THE TASK » Pull each line containing "other" out of the data and copy it.

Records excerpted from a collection
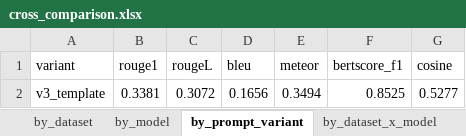
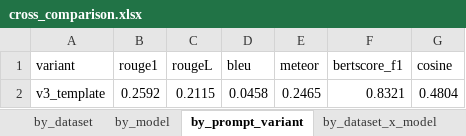
Before and after one commit to anastasiia-marinenko/documentation-debt-project, an Excel workbook: files/unified_pipeline/unified_pipeline/data/results/cross_comparison.xlsx, sheet by_prompt_variant, drawn as a sheet; values as stored, in another font and other column widths than the file's, no borders; removed rows and columns are numbered as before the commit, all else as after; the diff names each change by its address in the sheet, - before the commit and + after, or states it on an @@ line.

```diff
--- a/files/unified_pipeline/unified_pipeline/data/results/cross_comparison.xlsx (sheet by_prompt_variant)
+++ b/files/unified_pipeline/unified_pipeline/data/results/cross_comparison.xlsx (sheet by_prompt_variant)
-row 2: v3_template | 0.3381 | 0.3072 | 0.1656 | 0.3494 | 0.8525 | 0.5277
+row 2: v3_template | 0.2592 | 0.2115 | 0.0458 | 0.2465 | 0.8321 | 0.4804
```
Also changed, not shown: sheet by_dataset_x_model, sheet by_dataset, sheet by_model, files/unified_pipeline/unified_pipeline/data/results/ira_eval_template.xlsx, files/unified_pipeline/unified_pipeline/data/results/prompt_comparison.xlsx, 23 other files.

REPLY TO THE EXERCISE »
Before and after one commit to anastasiia-marinenko/documentation-debt-project, an Excel workbook: files/unified_pipeline/unified_pipeline/data/results/cross_comparison.xlsx, sheet by_prompt_variant, drawn as a sheet; values as stored, in another font and other column widths than the file's, no borders; removed rows and columns are numbered as before the commit, all else as after; the diff names each change by its address in the sheet, - before the commit and + after, or states it on an @@ line.
Also changed, not shown: sheet by_dataset_x_model, sheet by_dataset, sheet by_model, files/unified_pipeline/unified_pipeline/data/results/ira_eval_template.xlsx, files/unified_pipeline/unified_pipeline/data/results/prompt_comparison.xlsx, 23 other files.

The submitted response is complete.